In the last couple of years, the North Okanagan’s star has sparkled as more and more movie productions make their way here. And much of the focus has been on the small communities surrounding Vernon.
It first started off with George Clooney and Tomorrowland in Enderby and Grindrod in 2014 and the activity was bumped up a couple of notches when Sir Anthony Hopkins, Ray Liotta and Julia Stiles brought Go With Me to Enderby, Lumby and Vernon in 2014.
Now, Numb is currently shooting largely in the Lumby/Cherryville area.
However, these productions didn’t just get here by fluke.
It’s taken a lot of hard work on the part of Jon Summerland, with the Okanagan Film Commission, who is constantly reading scripts to see if the region has what’s needed for the shoot. If it does, he ramps up lobbying of location managers and producers.
“It costs money to bring people in to scout the area. I have to wine and dine these people,” he said.
And if the production decides to come to the North Okanagan, the work doesn’t stop. Summerland ensures they remain happy while here, in the hopes that they will come back with another film.
And the payback can be lucrative. For Go With Me, the economic impact in the region was $5.7 million, and that’s not including all of the selfies residents got with Hopkins which bolstered Enderby’s social media profile.
Movie productions are increasingly hiring Okanagan residents to fill key crew positions and they live in places like Enderby because of the small town lifestyle and the work is coming to them. With their fairly decent salaries, they pay property taxes, purchase vehicles, go on holidays, shop and support local charities.
“We definitely saw the effect,” said Enderby Mayor Greg McCune when asked about the benefits from Go With Me.
However, the $24,000 grant the Okanagan Film Commission received from the Regional District of North Okanagan in 2014 only came from Vernon, Coldstream and Armstrong.
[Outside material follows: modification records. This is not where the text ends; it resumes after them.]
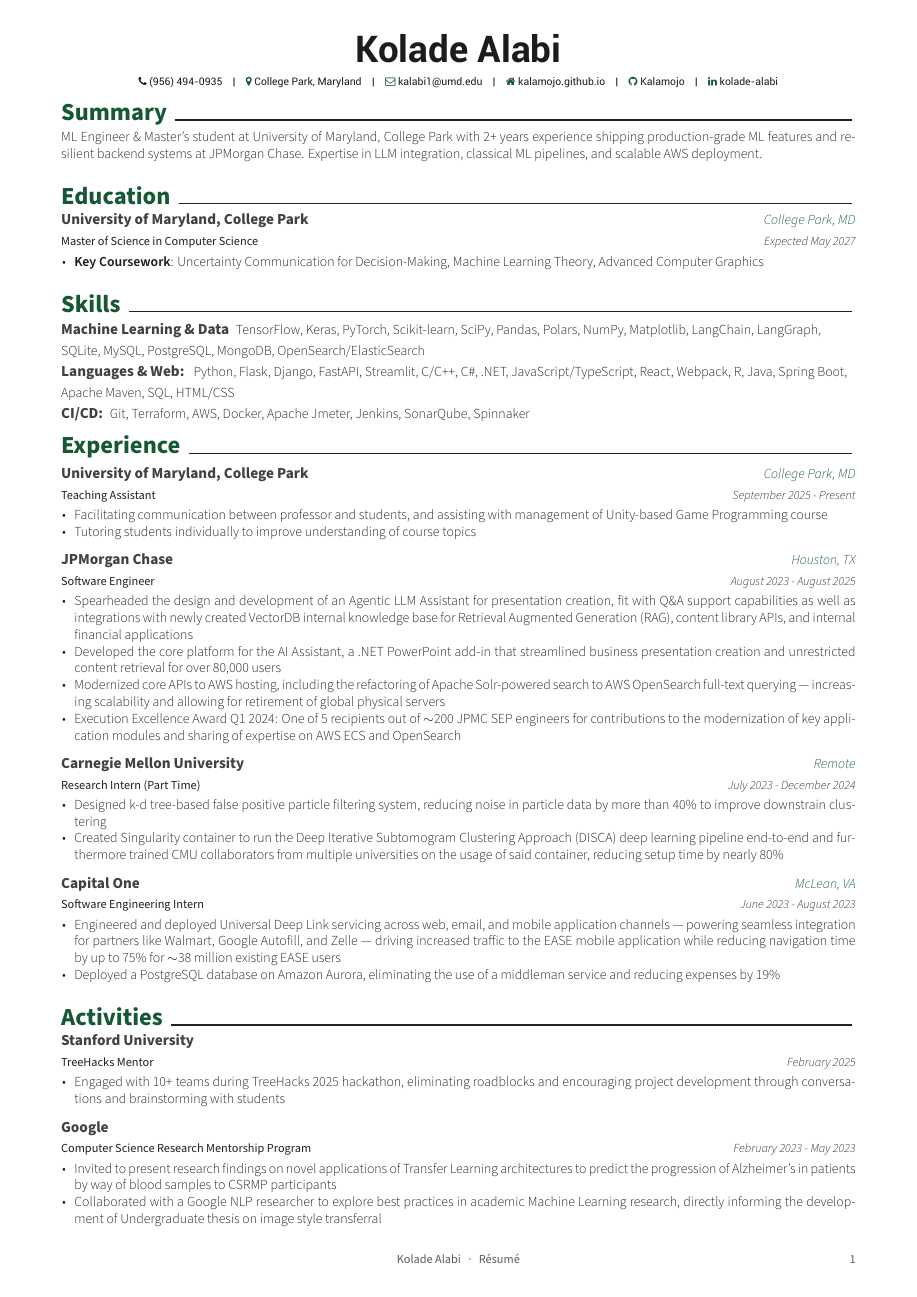
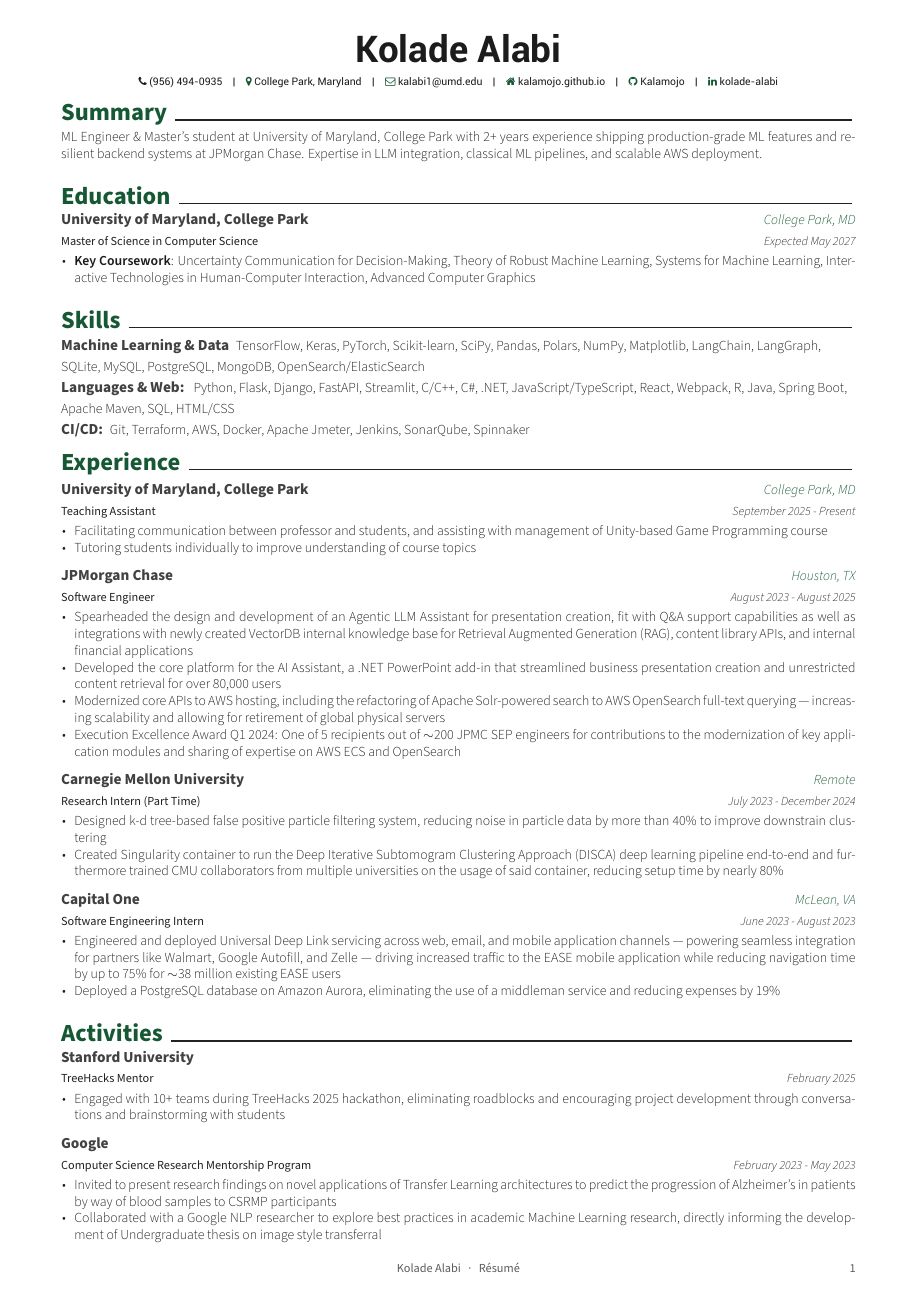
Before and after one commit to Kalamojo/Resume, a LaTeX CV (Kolade_Alabi.tex, which reads resume/education.tex): the whole page. Compiled offline with XeLaTeX.

Commit message:
Added next semester classes

```diff
--- a/Kolade_Alabi.tex
+++ b/Kolade_Alabi.tex
@@ -24,7 +24,7 @@
 \documentclass[11pt, a4paper]{awesome-cv}
 
 % Configure page margins with geometry
-\geometry{left=1.4cm, top=-0.5cm, right=1.4cm, bottom=1.25cm, footskip=.5cm}
+\geometry{left=1.4cm, top=-0.5cm, right=1.4cm, bottom=1.05cm, footskip=.5cm}
 
 % Specify the location of the included fonts
 \fontdir[fonts/]
--- a/resume/education.tex
+++ b/resume/education.tex
@@ -8,7 +8,7 @@
     {Expected May 2027} % Date(s)
     {
       \begin{cvitems} % Description(s) bullet points
-         \item {\textbf{Key Coursework}: Uncertainty Communication for Decision-Making, Machine Learning Theory, Advanced Computer Graphics}
+         \item {\textbf{Key Coursework}: Uncertainty Communication for Decision-Making, Theory of Robust Machine Learning, Systems for Machine Learning, Interactive Technologies in Human-Computer Interaction, Advanced Computer Graphics}
       \end{cvitems}
       % \dotfill
     }
```
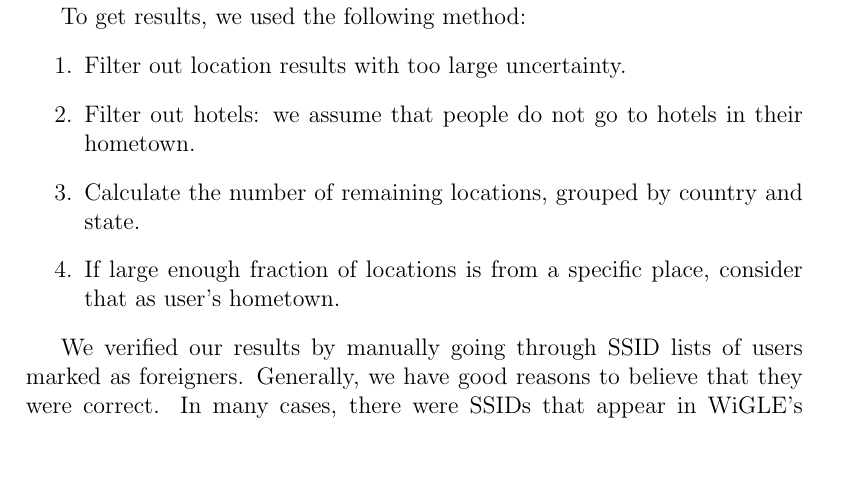
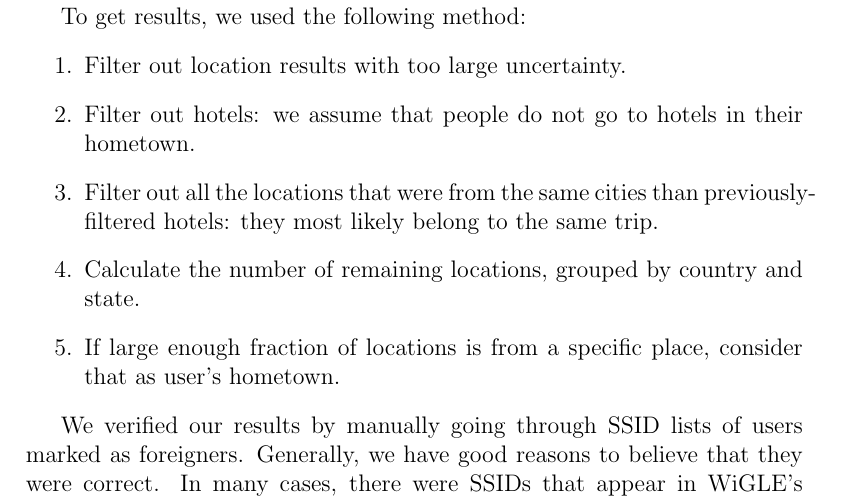
Before and after one commit to pekko/masterthesis, a LaTeX thesis (tex/thesis.tex): part of page 57 of 80, cut so that both start at the same text, the shorter picture padded with empty space. Compiled offline with pdfLaTeX.

Commit message:
filter also other locations from a city with hotel visit

```diff
--- a/tex/thesis.tex
+++ b/tex/thesis.tex
@@ -1420,6 +1420,7 @@ To get results, we used the following method:
 \begin{enumerate}
     \item Filter out location results with too large uncertainty.
     \item Filter out hotels: we assume that people do not go to hotels in their hometown.
+    \item Filter out all the locations that were from the same cities than previously-filtered hotels: they most likely belong to the same trip.
     \item Calculate the number of remaining locations, grouped by country and state.
     \item If large enough fraction of locations is from a specific place, consider that as user's hometown.
 \end{enumerate}
```
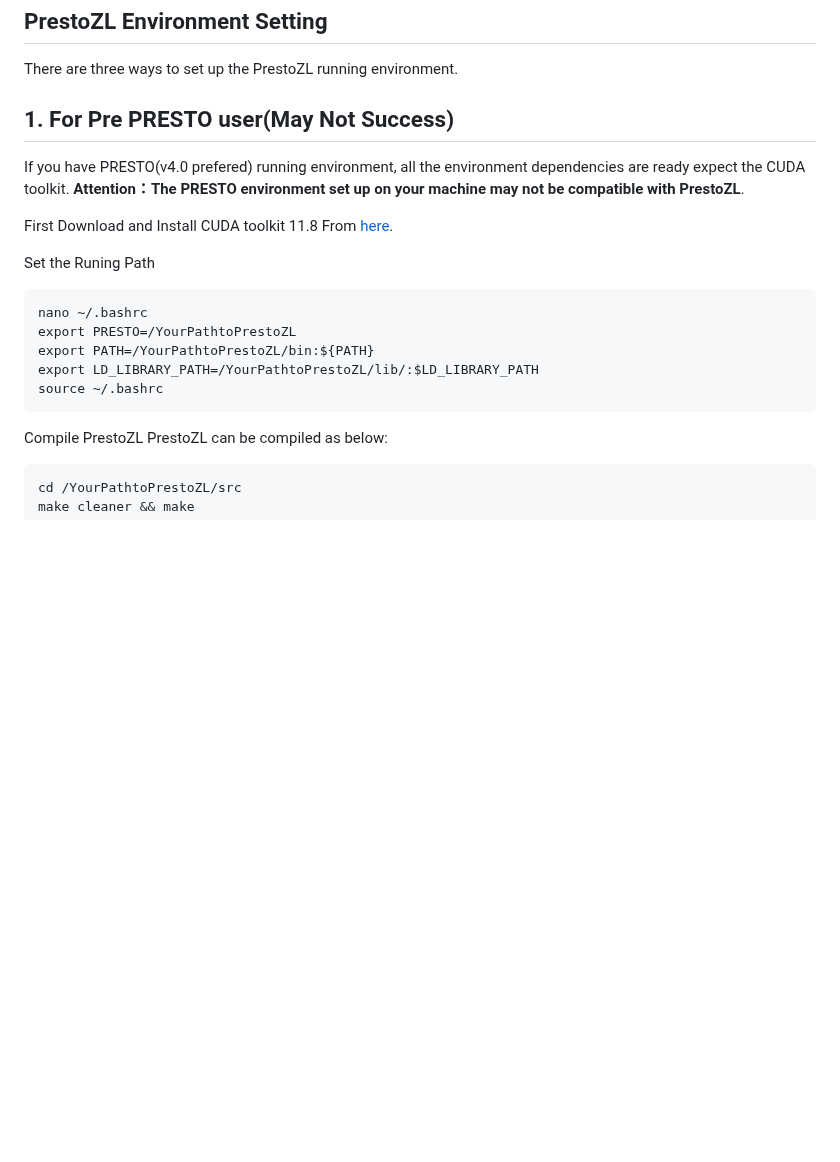
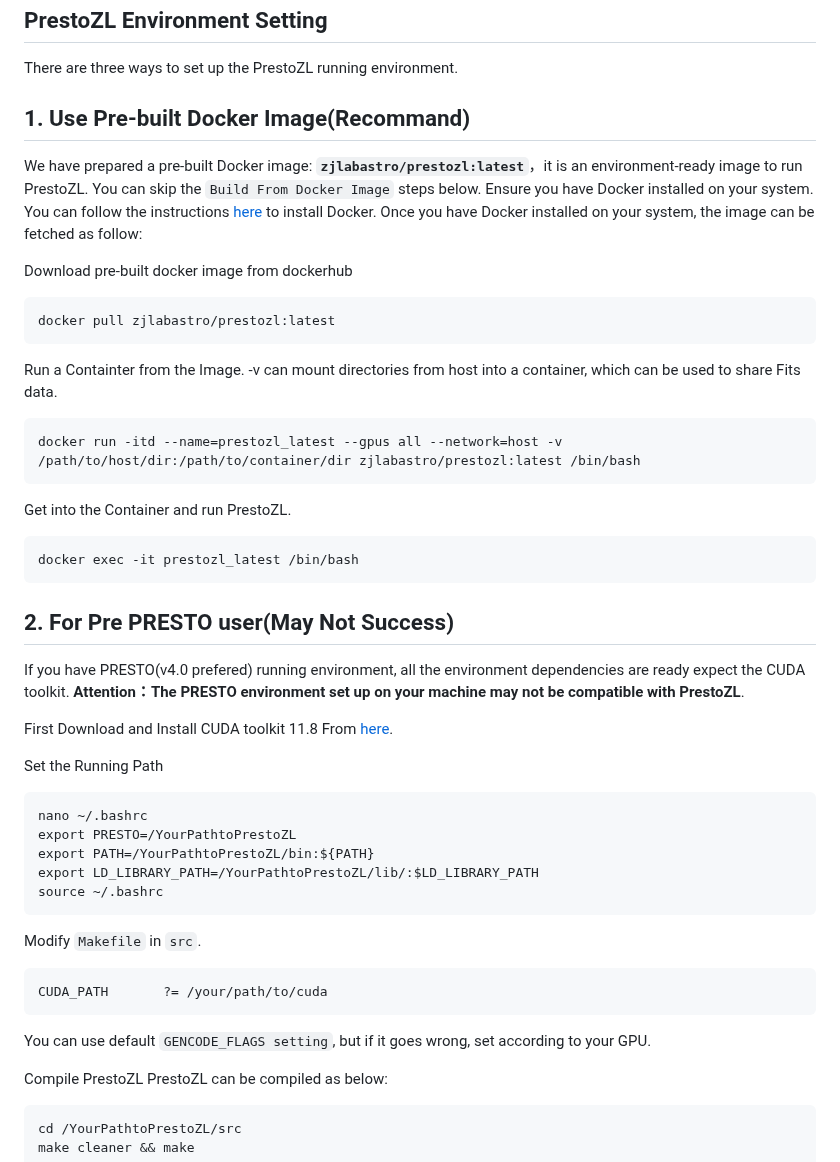
Before and after one commit to zhejianglab/PrestoZL, a Markdown page: README.md, the part around the change. GitHub-like rendering; blank space fills up the shorter version.

````diff
--- a/README.md
+++ b/README.md
@@ -28,12 +28,29 @@ PrestoZL is a highly optimized, GPU-based pulsar search and analysis software de
 
 ## PrestoZL Environment Setting
 There are three ways to set up the PrestoZL running environment.
-## 1. For Pre PRESTO user(May Not Success)
+## 1. Use Pre-built Docker Image(Recommand)
+
+We have prepared a pre-built Docker image: **`zjlabastro/prestozl:latest`**，it is an environment-ready image to run PrestoZL. You can skip the `Build From Docker Image` steps below. Ensure you have Docker installed on your system. You can follow the instructions [here](https://github.com/zhejianglab/PrestoZL/blob/main/dockerInstall.MD) to install Docker. Once you have Docker installed on your system, the image can be fetched as follow:
+
+Download pre-built docker image from dockerhub
+```
+docker pull zjlabastro/prestozl:latest
+```
+Run a Containter from the Image. -v can mount directories from host into a container, which can be used to share Fits data.
+```
+docker run -itd --name=prestozl_latest --gpus all --network=host -v /path/to/host/dir:/path/to/container/dir zjlabastro/prestozl:latest /bin/bash
+```
+Get into the Container and run PrestoZL.
+```
+docker exec -it prestozl_latest /bin/bash
+```
+
+## 2. For Pre PRESTO user(May Not Success)
 If you have PRESTO(v4.0 prefered) running environment, all the environment dependencies are ready expect the CUDA toolkit. **Attention：The PRESTO environment set up on your machine may not be compatible with PrestoZL**.
 
 First Download and Install CUDA toolkit 11.8 From [here](https://developer.nvidia.com/cuda-11-8-0-download-archive).
 
-Set the Runing Path
+Set the Running Path
 ```
 nano ~/.bashrc
 export PRESTO=/YourPathtoPrestoZL
@@ -41,6 +58,12 @@ export PATH=/YourPathtoPrestoZL/bin:${PATH}
 export LD_LIBRARY_PATH=/YourPathtoPrestoZL/lib/:$LD_LIBRARY_PATH
 source ~/.bashrc
 ```
+
+Modify `Makefile` in `src`.
+```
+CUDA_PATH       ?= /your/path/to/cuda
+```
+You can use default `GENCODE_FLAGS setting`, but if it goes wrong, set according to your GPU.
 
 Compile PrestoZL
 PrestoZL can be compiled as below:
````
That means not one nickel originated from the movie hot spots of Enderby, Lumby, Cherryville and rural Enderby, or even Spallumcheen and the other three electoral areas.
Essentially, those communities have been getting a free ride on the backs of Vernon, Coldstream and Armstrong taxpayers, as well as other valley communities to the south.
“Over time, we didn’t see any effects from it (commission) but it’s difficult not to support it now,” said McCune when questioned about Enderby’s lack of financial participation.
“We’ll definitely have a look at it. We have to pay our share.”
But while attitudes are evolving in Enderby, they aren’t budging much in Lumby.
“If they (film commission) come to our council, we will definitely discuss it,” said Kevin Acton, the village’s mayor.
For a mayor and council that proclaims strong interest in economic development, waiting for someone to come cap-in-hand isn’t very proactive. Lumby officials were quick to have their photo taken with Hopkins when he was in town, but they allow other communities to financially bank roll the process that brought him here. There’s something wrong with that picture.
To keep up with the increased demand from location scouts and production companies, the Okanagan Film Commission wants its RDNO contribution to climb from $24,000 to $35,000 this year.
Given the star-studded success of the last few years, the request is reasonable and provides a good return on tax dollars.
But if the pot of cash is to grow, all communities must participate on a fair and equitable basis.